## WORK INSTRUCTIONS
What is wanted is an exact copy of all the entries.

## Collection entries
● ● ● ●
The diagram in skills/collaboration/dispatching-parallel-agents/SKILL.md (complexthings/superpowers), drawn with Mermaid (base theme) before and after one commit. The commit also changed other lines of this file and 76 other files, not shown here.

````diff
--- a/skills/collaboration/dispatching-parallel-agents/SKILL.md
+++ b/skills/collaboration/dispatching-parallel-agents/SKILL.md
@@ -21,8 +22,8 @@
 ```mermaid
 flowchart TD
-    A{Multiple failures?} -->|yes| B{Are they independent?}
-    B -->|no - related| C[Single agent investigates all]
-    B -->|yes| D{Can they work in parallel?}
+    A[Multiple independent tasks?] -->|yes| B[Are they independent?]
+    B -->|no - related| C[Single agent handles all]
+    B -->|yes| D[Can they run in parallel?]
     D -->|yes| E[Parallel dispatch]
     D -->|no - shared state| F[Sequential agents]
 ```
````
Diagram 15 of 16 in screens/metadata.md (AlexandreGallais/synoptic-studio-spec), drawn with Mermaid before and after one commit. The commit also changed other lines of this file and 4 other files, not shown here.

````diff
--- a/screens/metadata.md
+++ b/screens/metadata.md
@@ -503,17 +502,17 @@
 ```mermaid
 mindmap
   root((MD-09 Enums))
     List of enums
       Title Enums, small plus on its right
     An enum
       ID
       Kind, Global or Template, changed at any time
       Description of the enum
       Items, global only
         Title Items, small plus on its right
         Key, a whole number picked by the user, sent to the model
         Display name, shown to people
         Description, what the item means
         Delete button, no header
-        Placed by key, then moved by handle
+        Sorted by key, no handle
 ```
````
● ● ● ●
## YOUR RESPONSE
The diagram in skills/collaboration/dispatching-parallel-agents/SKILL.md (complexthings/superpowers), drawn with Mermaid (base theme) before and after one commit. The commit also changed other lines of this file and 76 other files, not shown here.

````diff
--- a/skills/collaboration/dispatching-parallel-agents/SKILL.md
+++ b/skills/collaboration/dispatching-parallel-agents/SKILL.md
@@ -21,8 +22,8 @@
 ```mermaid
 flowchart TD
-    A{Multiple failures?} -->|yes| B{Are they independent?}
-    B -->|no - related| C[Single agent investigates all]
-    B -->|yes| D{Can they work in parallel?}
+    A[Multiple independent tasks?] -->|yes| B[Are they independent?]
+    B -->|no - related| C[Single agent handles all]
+    B -->|yes| D[Can they run in parallel?]
     D -->|yes| E[Parallel dispatch]
     D -->|no - shared state| F[Sequential agents]
 ```
````
Diagram 15 of 16 in screens/metadata.md (AlexandreGallais/synoptic-studio-spec), drawn with Mermaid before and after one commit. The commit also changed other lines of this file and 4 other files, not shown here.

````diff
--- a/screens/metadata.md
+++ b/screens/metadata.md
@@ -503,17 +502,17 @@
 ```mermaid
 mindmap
   root((MD-09 Enums))
     List of enums
       Title Enums, small plus on its right
     An enum
       ID
       Kind, Global or Template, changed at any time
       Description of the enum
       Items, global only
         Title Items, small plus on its right
         Key, a whole number picked by the user, sent to the model
         Display name, shown to people
         Description, what the item means
         Delete button, no header
-        Placed by key, then moved by handle
+        Sorted by key, no handle
 ```
````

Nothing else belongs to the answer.